Several members of the Trinity Family Life Center in Pickerington are going to build a handicap-accessible ramp at a Pataskala home.

Several members of the Trinity Family Life Center in Pickerington are going to build a handicap-accessible ramp at a Pataskala home.

The ramp is for Dolores Bowles, who broke her foot and has been confined to a wheelchair, said her daughter, Sue Bowles.

Sue Bowles spoke to Pataskala City Council last week, requesting that council waive the permit fee for installing the ramp.

"She wants to be mobile," Bowles said of her mother but added that her mother cannot get in and out of the house in her wheelchair. "There's no way to get her out," she said.

Bowles called it a safety issue.

Pataskala Mayor Steve Butcher said the city has an ordinance that waives the fee for installation of a handicap ramp.

Councilman Bernard Brush said, however, that some verification of a disability is required.

The church group that will install the ramp is called Men Able To Serve or MATS. Gary Dinnell, a member of MATS, said the group is working with the city to obtain a permit so they may begin construction.

"We formed the group to do things for widows, elderly couples, servicemen's wives and single moms," Dinnell said.

In the past year, since MATS has been in existence, the group has remodeled a home for a blind couple, fixed a floor that had water damage, installed a water heater, cleaned gutters, trimmed shrubs and completed other minor home repairs.

Dinnell said the church formed the group after seeing a need to minister to its own parishioners.

"It's for the needy in our congregation," he said.

The MATS group now has 11 members, all with some experience in home repair.
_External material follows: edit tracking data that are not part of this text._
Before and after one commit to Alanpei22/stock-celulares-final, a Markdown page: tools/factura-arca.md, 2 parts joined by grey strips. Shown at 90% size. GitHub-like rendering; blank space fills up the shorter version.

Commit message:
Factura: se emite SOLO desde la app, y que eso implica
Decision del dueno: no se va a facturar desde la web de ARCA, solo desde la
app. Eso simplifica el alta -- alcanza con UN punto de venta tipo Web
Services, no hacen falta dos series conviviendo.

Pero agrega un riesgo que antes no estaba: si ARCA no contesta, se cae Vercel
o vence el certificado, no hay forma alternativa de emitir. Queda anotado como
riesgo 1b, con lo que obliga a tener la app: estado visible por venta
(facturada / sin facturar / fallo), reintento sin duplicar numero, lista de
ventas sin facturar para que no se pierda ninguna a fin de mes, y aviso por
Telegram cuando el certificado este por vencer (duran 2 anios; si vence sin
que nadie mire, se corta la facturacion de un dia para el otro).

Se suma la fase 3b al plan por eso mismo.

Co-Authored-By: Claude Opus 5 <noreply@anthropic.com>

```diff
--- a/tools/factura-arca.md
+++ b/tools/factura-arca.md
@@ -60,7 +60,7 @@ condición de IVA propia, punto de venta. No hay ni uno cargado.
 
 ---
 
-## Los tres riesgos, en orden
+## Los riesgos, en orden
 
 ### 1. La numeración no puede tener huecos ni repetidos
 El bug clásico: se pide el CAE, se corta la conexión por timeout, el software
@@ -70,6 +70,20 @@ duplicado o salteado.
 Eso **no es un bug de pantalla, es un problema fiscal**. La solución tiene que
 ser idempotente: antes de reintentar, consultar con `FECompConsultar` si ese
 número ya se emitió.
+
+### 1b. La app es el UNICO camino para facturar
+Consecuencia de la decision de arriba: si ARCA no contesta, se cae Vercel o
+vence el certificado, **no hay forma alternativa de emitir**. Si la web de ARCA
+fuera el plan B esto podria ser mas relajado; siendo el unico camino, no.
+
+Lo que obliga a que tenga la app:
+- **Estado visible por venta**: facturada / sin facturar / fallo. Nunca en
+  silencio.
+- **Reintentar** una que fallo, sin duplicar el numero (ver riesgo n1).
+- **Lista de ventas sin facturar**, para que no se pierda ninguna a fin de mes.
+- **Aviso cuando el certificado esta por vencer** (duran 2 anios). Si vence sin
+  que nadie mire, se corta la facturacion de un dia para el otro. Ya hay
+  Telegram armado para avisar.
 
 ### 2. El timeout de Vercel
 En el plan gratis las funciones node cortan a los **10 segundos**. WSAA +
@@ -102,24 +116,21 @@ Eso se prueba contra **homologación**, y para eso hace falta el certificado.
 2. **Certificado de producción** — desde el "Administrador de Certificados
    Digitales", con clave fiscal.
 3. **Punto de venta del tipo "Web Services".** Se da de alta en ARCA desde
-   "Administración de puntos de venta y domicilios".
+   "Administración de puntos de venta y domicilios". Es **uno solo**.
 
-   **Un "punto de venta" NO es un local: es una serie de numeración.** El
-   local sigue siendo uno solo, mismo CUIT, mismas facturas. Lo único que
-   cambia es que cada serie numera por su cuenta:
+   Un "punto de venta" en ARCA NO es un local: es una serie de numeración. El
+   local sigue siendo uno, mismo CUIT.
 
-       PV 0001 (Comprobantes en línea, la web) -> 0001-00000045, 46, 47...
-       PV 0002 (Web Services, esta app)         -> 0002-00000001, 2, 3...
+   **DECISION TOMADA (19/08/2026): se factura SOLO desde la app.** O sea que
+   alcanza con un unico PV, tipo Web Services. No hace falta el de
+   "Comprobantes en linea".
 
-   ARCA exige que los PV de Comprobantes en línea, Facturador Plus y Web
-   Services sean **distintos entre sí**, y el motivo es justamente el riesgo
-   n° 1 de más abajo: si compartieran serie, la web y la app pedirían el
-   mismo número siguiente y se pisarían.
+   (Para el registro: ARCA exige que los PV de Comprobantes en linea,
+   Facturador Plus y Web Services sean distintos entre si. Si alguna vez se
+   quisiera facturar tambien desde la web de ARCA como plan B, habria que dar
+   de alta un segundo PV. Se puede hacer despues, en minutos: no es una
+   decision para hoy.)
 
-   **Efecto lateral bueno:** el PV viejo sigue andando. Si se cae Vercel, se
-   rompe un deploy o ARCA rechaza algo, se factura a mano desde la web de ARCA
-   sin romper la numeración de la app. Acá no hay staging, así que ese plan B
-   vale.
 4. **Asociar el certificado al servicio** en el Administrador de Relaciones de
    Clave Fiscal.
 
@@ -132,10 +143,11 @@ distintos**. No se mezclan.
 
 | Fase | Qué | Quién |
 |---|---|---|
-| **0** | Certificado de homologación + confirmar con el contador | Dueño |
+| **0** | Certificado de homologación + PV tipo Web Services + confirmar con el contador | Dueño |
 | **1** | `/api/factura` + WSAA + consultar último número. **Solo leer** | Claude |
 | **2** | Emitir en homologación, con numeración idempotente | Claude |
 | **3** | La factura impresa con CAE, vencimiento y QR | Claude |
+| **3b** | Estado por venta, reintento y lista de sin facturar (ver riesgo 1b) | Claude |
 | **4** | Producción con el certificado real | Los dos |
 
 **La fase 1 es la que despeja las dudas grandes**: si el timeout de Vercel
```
Dinnell said one does plumbing; another does electrical work; still another can do drawings required for permits, such as the one Bowles requires.

Sue Bowles said her mother and brother both are members of the church. She said the church and Pataskala city employees were great to work with, providing assistance that will help until her mother is back on her feet.

"It gives her back some of her independence and her mobility," Bowles said of the ramp.

lwince@thisweeknews.com